I've never fallen in love with a cookbook so fast. Alison Roman, columnist for the New York Times, recently wrote Nothing Fancy: unfussy food for having people over. I first heard of Alison Roman from Bon Appetit’s Foodcast, where Roman portrayed her go-with-the-flow personality. After hearing more about her, I decided to buy her new cookbook everyone was buzzing about. In the forward, Roman writes, “I have always been allergic to the word ‘entertaining,’ which to me implies there’s a show, something performative at best and inauthentic at worst. But having people over? Well, that’s just making dinner, but you know, with more people.” These lines began my love affair with Nothing Fancy. From the memo on the first page to the very last recipe, this book was sent from heaven (a.k.a. New York). Here’s why.

Perfect for College Students

Catherine Cline

I've always had a special place in my heart for expressing the  love I have for my friends by inviting them into my kitchen. I quickly realized though, that long hours at the stove-top and laborious food prepping can cause a lot more stress than happiness when hosting. It's also a lot harder to host at college when your kitchen is almost the size of a large closet. Roman gets that. She starts Nothing Fancy off with 3 tips: 1) ask for help, 2) pick your battles, and 3) never apologize. Write these down, and thank Alison Roman later.

So, you want to cook something more than just chicken and rice for friends but you’re not exactly a pro? She’s got you. The recipes themselves are formatted in a very distinct, easy to follow language with her no-frills tone shining through each line. 

If you’re anything like me, then you despise recipes that require more than a few hours of your time. I'm not exactly the most thorough recipe reader, either. There have been many occasions where I'm halfway through a recipe only to discover the following lines: “let cool for several hours before serving”, “proof the dough for X hours", or my personal favorite, “chill overnight”. This cookbook steers clear of excessive bake times and exotic ingredients so that you can choose a recipe within hours before your friends arrive. Ah, the beauty, the stress free feeling of being able to procrastinate deciding what to cook! 

The Results

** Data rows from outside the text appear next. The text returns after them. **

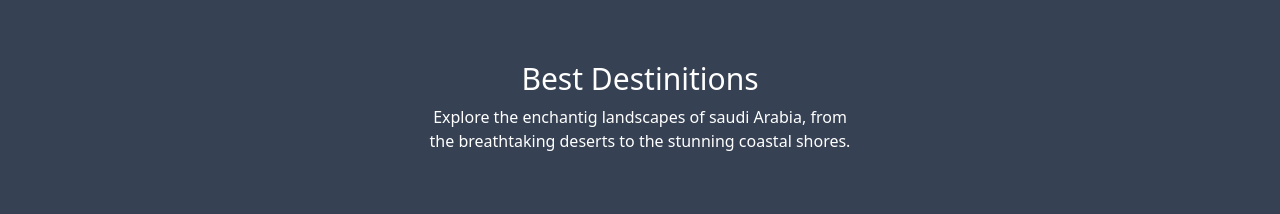
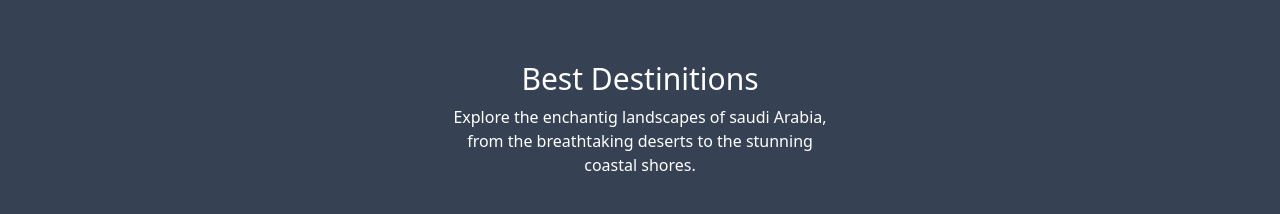
Before and after one commit to junyaa97/Saudi, a plain HTML site: page index.html in a window 1280 px wide. Shown: the part 899-1113 px from the top of the page. Drawn offline with nearby package versions, Linux system fonts and the light colour scheme.

Commit message:
changes in architecture

```diff
--- a/index.html
+++ b/index.html
@@ -56,13 +56,9 @@
                 <div class="flex justify-center text-3xl font-medium mb-2">
                     Best Destinitions
                 </div>
-                <div class="flex-column text-center justify-center text-1xl font-thin">
-                    <div>
-                        Explore the enchantig landscapes of saudi Arabia, from
-                    </div>
-                    <div>
-                        the breathtaking deserts to the stunning coastal shores.
-                    </div>
+                <div class="flex-column text-center justify-center text-1xl font-thin w-95">
+                    Explore the enchantig landscapes of saudi Arabia, from
+                    the breathtaking deserts to the stunning coastal shores.
                 </div>
             </div>
             <div class="pt-6 flex justify-center mt-10">
```
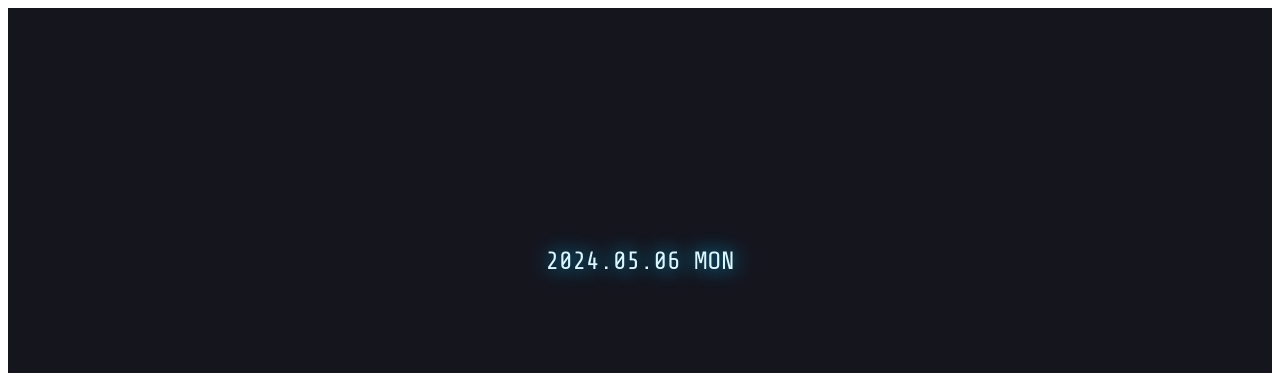
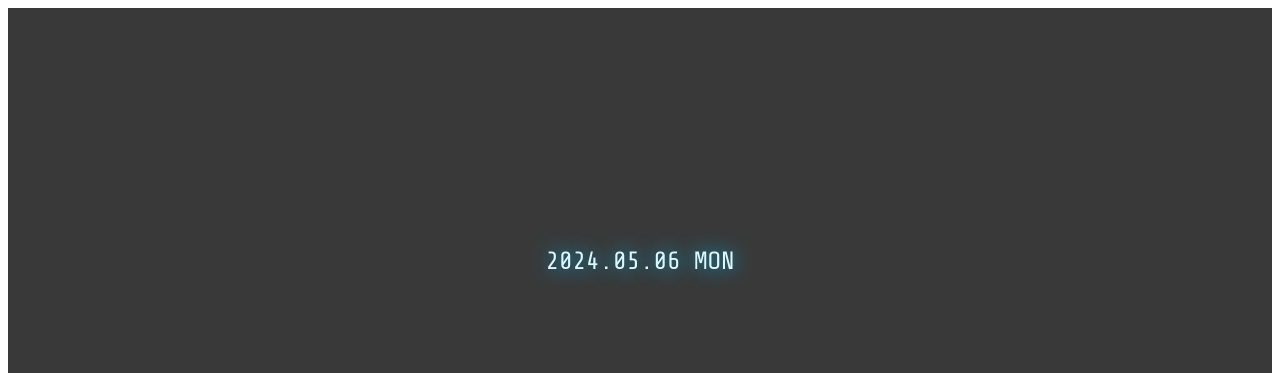
Before and after one commit to NoritamaT/NoritamaT.github.io, a plain HTML site: page index.html in a window 1280 px wide. Shown: the top 373 px of the page. Drawn offline with nearby package versions, Linux system fonts and the light colour scheme.

Commit message:
Update style.css

```diff
--- a/style.css
+++ b/style.css
@@ -5,7 +5,7 @@
 .container {
   width: 100%;
   height: 100vh;
-  background-color: #15151e;
+  background-color: #393939;
   display: flex;
   align-items: center;
   justify-content: center;
```
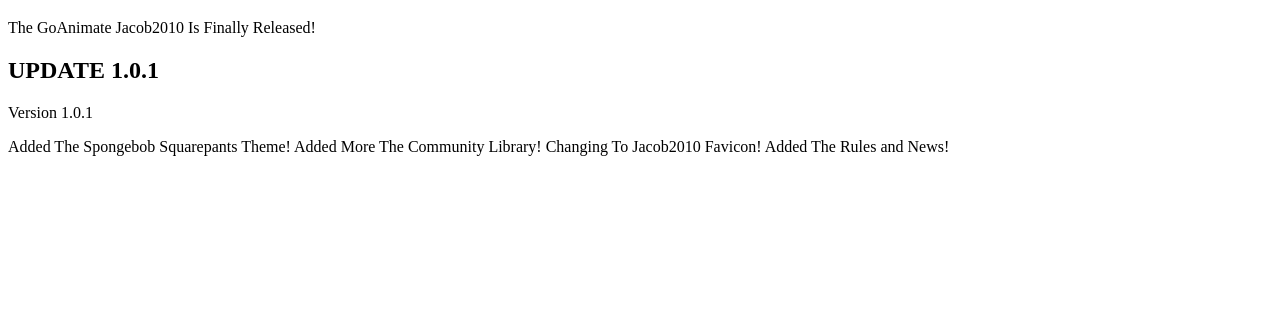
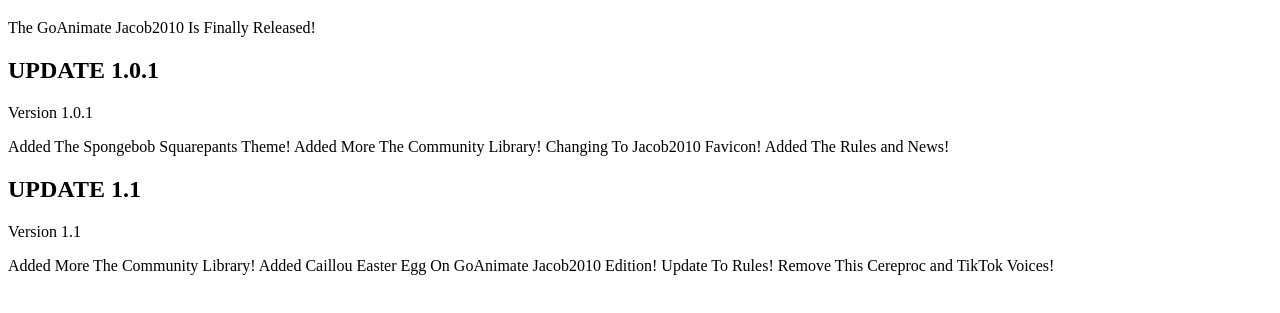
Before and after one commit to edytaniedzialkowska-dev/GoAnimate-Jacob2010-Edition, a website: page html/news.html in a window 1280 px wide. Shown: the part 61-374 px from the top of the page. Drawn offline with Linux system fonts and the light colour scheme.

Commit message:
Add version 1.1 update details to news.html
Added update details for version 1.1, including new features and changes.

```diff
--- a/html/news.html
+++ b/html/news.html
@@ -17,5 +17,18 @@
 
 Added The Rules and News!
 
+
+<h2>UPDATE 1.1</h2>
+<p>Version 1.1</p>
+
+Added More The Community Library!
+
+Added Caillou Easter Egg On GoAnimate Jacob2010 Edition!
+
+Update To Rules!
+
+Remove This Cereproc and TikTok Voices!
+
+
 </body>
 </html>
```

Catherine Cline

Although I have many recipes to go till I make my way through Alison Roman's cookbook, my two favorite recipes—so far—are "Lemony Turmeric Tea Cake" and the "Overnight Focaccia, Tonight". Focaccia is my favorite bread so this was the first recipe I tried. I’ll be the first to say it: yeast scares me. My dough never seems to grow enough or have the right texture. The focaccia recipe was very helpful in getting over this fear. It inevitably took a little longer than most of the other recipes, but the proof times were still suitable for an impatient baker such as myself. It turned out salty, savory... all the good stuff. I will definitely be making this one again but next time adding more toppings!

Catherine Cline

The tea cake was a fresh take with flavors that you can't go wrong with. The recipe itself is enjoyable and, you said it, nothing fancy. It was perfect to bake on a lazy Saturday. Consistent with my character, I forgot about it until late afternoon and was worried it would take so long that I would run out of daylight. However, I quickly had the loaf in the oven and got to sit back and smell the wonderful lemony scent waft throughout the house. Served with a dollop of whipped cream, this cake was not too heavy as the turmeric nicely balanced out the tangy lemon. My favorite part was the caramelized lemon slices on top!

Have People Over 

Now that you've gotten a little insight into Roman's take on unfussy cooking, all you have left to do is buy the dang thing, invite some friends over or gather your family together, and enjoy the recipes. Cooking for a larger group doesn't have to be stressful and yeast doesn't have to be scary. Have people over and ask them to help you finish preparing the meal while you enjoy each other's company. Pick your food battles, and certainly don't apologize if the veggies got a little cold or you forgot to make dessert. What matters is the love you're sharing through food and company. There's such a special joy that can come from the dinner table, and Alison Roman's recipes helped me embrace that happiness.